Task to carry out
Copy out each line of the data that includes the string "alla".

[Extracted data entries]
—————

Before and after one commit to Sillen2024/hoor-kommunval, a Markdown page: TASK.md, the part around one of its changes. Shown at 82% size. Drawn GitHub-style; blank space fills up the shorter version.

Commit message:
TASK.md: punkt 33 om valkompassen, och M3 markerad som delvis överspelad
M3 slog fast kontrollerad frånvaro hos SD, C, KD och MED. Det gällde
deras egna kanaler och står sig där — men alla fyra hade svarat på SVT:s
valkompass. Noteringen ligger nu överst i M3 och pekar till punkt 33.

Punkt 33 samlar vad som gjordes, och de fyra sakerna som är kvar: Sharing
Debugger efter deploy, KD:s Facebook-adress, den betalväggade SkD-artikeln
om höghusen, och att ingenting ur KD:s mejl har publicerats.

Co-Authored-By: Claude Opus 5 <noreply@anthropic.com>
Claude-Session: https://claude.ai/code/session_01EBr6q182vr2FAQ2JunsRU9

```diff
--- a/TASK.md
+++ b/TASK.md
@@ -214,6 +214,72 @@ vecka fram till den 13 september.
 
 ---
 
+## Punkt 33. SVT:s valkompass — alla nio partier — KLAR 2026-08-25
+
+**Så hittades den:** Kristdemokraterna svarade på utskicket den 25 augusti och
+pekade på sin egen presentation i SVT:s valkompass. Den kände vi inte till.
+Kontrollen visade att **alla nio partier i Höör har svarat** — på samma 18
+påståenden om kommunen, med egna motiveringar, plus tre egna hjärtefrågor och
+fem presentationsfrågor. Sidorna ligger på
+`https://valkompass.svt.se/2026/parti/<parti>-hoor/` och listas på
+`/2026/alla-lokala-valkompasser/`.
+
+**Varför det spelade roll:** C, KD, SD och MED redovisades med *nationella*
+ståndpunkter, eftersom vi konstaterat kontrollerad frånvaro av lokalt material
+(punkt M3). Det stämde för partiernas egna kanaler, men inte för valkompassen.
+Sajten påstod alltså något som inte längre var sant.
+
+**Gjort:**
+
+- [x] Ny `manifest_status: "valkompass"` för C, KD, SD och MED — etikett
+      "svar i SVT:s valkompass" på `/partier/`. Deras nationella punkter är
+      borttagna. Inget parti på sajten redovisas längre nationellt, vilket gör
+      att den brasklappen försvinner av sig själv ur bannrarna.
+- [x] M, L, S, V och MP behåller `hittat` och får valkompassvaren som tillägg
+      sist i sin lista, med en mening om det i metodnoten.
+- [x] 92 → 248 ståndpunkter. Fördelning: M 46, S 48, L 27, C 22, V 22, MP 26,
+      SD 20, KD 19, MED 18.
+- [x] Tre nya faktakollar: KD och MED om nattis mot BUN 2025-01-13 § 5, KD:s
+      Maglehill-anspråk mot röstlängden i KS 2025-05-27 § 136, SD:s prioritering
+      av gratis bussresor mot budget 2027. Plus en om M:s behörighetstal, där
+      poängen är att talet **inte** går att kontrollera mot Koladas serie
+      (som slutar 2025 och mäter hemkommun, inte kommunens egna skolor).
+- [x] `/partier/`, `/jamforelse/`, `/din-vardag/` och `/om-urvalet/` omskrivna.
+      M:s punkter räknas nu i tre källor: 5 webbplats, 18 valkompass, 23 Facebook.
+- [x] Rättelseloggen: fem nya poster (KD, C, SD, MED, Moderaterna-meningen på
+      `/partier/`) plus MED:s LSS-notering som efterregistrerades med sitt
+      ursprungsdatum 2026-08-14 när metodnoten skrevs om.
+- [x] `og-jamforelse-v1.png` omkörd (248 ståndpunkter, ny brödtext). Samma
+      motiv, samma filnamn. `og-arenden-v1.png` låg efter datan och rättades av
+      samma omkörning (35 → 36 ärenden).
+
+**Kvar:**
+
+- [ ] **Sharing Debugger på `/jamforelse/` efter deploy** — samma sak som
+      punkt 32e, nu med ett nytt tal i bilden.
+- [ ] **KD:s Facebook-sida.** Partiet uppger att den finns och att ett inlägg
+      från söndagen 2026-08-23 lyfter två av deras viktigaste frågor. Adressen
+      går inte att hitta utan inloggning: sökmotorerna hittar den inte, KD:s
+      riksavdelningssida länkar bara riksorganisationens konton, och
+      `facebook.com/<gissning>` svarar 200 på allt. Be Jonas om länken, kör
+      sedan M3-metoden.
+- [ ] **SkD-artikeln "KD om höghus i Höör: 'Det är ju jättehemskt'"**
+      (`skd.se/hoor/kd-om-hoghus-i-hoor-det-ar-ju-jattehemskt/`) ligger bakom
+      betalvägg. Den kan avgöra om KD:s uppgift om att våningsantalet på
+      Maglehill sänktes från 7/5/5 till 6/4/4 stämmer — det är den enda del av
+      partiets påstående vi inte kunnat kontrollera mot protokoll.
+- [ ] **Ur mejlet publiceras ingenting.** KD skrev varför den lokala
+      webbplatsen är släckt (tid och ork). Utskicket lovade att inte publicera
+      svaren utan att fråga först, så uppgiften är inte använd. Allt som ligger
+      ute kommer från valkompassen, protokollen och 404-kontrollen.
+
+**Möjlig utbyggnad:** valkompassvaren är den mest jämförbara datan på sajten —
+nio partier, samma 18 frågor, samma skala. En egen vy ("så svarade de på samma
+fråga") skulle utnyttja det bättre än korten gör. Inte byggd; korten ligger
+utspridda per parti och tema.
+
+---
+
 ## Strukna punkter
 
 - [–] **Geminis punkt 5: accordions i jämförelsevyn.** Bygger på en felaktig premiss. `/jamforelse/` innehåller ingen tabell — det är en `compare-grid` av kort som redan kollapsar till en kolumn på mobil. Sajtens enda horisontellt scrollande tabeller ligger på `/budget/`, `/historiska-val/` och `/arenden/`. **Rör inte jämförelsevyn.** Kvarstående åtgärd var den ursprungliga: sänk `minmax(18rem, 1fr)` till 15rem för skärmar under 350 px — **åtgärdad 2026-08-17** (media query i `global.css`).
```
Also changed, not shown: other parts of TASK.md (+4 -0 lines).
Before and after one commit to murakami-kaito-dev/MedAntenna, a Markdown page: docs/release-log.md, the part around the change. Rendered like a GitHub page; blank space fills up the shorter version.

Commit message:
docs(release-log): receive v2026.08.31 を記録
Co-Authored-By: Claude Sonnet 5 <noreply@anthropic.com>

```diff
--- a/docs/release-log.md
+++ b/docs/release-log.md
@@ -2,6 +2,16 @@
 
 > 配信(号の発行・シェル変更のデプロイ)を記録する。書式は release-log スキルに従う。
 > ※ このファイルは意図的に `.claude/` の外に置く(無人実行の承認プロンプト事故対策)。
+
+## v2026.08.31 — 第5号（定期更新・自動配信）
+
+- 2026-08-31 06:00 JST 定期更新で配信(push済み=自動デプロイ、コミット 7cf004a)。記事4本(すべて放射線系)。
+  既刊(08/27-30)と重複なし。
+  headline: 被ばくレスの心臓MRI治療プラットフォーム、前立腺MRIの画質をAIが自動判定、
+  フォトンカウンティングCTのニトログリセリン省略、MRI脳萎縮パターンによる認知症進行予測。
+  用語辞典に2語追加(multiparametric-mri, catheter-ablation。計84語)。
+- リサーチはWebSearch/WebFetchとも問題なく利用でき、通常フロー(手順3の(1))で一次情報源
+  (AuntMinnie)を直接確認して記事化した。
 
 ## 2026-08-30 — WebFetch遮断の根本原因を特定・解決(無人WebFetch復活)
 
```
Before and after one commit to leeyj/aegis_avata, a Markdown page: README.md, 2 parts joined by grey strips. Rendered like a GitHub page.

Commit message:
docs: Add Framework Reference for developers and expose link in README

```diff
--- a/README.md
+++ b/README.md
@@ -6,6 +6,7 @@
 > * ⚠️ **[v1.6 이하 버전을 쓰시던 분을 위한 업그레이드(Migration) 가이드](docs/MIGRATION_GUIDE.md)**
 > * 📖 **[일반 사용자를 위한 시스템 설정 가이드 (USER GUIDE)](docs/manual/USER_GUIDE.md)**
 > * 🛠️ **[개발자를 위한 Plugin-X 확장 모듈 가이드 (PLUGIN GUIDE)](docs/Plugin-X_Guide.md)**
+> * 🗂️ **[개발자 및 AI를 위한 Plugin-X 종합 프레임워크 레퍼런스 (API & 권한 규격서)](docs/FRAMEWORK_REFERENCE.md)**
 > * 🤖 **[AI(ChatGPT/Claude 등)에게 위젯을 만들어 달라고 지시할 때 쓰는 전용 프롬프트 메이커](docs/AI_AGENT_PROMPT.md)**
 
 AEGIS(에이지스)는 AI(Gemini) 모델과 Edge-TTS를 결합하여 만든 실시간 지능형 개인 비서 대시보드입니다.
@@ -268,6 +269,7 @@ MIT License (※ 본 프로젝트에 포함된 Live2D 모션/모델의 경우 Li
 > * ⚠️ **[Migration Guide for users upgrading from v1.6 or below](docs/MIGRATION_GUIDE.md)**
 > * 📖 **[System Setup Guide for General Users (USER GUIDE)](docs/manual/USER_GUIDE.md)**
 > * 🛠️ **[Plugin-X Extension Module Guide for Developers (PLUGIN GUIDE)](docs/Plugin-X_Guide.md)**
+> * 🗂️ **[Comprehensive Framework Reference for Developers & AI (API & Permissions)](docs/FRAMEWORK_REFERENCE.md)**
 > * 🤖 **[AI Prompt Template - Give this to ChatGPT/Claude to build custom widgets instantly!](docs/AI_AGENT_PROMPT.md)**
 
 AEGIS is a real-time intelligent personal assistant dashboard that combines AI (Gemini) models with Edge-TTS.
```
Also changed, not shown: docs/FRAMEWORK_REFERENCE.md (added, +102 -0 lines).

—————

Result of the task
deras egna kanaler och står sig där — men alla fyra hade svarat på SVT:s
+## Punkt 33. SVT:s valkompass — alla nio partier — KLAR 2026-08-25
+Kontrollen visade att **alla nio partier i Höör har svarat** — på samma 18
+`/2026/alla-lokala-valkompasser/`.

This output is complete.